> [What you need to do] Each record should be given back exactly, with none missing.

*** Block opens ***

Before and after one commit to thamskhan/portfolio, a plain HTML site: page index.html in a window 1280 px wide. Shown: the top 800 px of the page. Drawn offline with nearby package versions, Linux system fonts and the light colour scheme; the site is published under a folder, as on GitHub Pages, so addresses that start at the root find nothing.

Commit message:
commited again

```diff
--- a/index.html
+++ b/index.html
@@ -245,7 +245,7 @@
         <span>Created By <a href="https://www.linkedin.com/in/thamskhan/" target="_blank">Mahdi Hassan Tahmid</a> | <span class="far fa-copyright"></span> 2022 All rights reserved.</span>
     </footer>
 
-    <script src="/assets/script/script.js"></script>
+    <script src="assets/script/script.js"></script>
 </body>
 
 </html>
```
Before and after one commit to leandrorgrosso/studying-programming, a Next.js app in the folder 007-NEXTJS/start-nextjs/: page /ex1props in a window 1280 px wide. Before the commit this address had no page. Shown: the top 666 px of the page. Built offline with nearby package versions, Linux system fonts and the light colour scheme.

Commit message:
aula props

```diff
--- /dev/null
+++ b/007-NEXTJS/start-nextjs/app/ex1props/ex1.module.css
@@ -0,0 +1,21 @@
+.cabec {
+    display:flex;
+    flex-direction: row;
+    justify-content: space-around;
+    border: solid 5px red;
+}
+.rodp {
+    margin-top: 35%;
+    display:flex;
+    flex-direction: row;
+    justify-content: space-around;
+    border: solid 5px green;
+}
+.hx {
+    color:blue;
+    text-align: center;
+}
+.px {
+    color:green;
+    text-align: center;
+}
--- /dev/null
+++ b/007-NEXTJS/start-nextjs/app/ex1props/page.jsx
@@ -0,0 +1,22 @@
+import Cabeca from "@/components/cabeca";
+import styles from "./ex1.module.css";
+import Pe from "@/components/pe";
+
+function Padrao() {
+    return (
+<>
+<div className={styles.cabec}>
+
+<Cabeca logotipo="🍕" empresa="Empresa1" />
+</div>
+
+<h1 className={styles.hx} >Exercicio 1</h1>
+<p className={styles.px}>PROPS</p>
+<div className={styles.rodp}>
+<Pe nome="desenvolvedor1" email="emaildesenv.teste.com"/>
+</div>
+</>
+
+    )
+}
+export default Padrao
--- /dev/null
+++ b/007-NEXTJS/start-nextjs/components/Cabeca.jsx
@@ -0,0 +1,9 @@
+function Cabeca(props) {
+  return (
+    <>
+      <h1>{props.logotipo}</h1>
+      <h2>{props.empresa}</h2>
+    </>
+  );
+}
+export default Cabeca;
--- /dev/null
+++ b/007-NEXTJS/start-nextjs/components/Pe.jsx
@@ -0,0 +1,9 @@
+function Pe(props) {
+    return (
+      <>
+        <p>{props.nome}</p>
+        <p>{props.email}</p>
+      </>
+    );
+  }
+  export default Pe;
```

*** Block closes ***

> [Answer space]
Before and after one commit to thamskhan/portfolio, a plain HTML site: page index.html in a window 1280 px wide. Shown: the top 800 px of the page. Drawn offline with nearby package versions, Linux system fonts and the light colour scheme; the site is published under a folder, as on GitHub Pages, so addresses that start at the root find nothing.

Commit message:
commited again

```diff
--- a/index.html
+++ b/index.html
@@ -245,7 +245,7 @@
         <span>Created By <a href="https://www.linkedin.com/in/thamskhan/" target="_blank">Mahdi Hassan Tahmid</a> | <span class="far fa-copyright"></span> 2022 All rights reserved.</span>
     </footer>
 
-    <script src="/assets/script/script.js"></script>
+    <script src="assets/script/script.js"></script>
 </body>
 
 </html>
```
Before and after one commit to leandrorgrosso/studying-programming, a Next.js app in the folder 007-NEXTJS/start-nextjs/: page /ex1props in a window 1280 px wide. Before the commit this address had no page. Shown: the top 666 px of the page. Built offline with nearby package versions, Linux system fonts and the light colour scheme.

Commit message:
aula props

```diff
--- /dev/null
+++ b/007-NEXTJS/start-nextjs/app/ex1props/ex1.module.css
@@ -0,0 +1,21 @@
+.cabec {
+    display:flex;
+    flex-direction: row;
+    justify-content: space-around;
+    border: solid 5px red;
+}
+.rodp {
+    margin-top: 35%;
+    display:flex;
+    flex-direction: row;
+    justify-content: space-around;
+    border: solid 5px green;
+}
+.hx {
+    color:blue;
+    text-align: center;
+}
+.px {
+    color:green;
+    text-align: center;
+}
--- /dev/null
+++ b/007-NEXTJS/start-nextjs/app/ex1props/page.jsx
@@ -0,0 +1,22 @@
+import Cabeca from "@/components/cabeca";
+import styles from "./ex1.module.css";
+import Pe from "@/components/pe";
+
+function Padrao() {
+    return (
+<>
+<div className={styles.cabec}>
+
+<Cabeca logotipo="🍕" empresa="Empresa1" />
+</div>
+
+<h1 className={styles.hx} >Exercicio 1</h1>
+<p className={styles.px}>PROPS</p>
+<div className={styles.rodp}>
+<Pe nome="desenvolvedor1" email="emaildesenv.teste.com"/>
+</div>
+</>
+
+    )
+}
+export default Padrao
--- /dev/null
+++ b/007-NEXTJS/start-nextjs/components/Cabeca.jsx
@@ -0,0 +1,9 @@
+function Cabeca(props) {
+  return (
+    <>
+      <h1>{props.logotipo}</h1>
+      <h2>{props.empresa}</h2>
+    </>
+  );
+}
+export default Cabeca;
--- /dev/null
+++ b/007-NEXTJS/start-nextjs/components/Pe.jsx
@@ -0,0 +1,9 @@
+function Pe(props) {
+    return (
+      <>
+        <p>{props.nome}</p>
+        <p>{props.email}</p>
+      </>
+    );
+  }
+  export default Pe;
```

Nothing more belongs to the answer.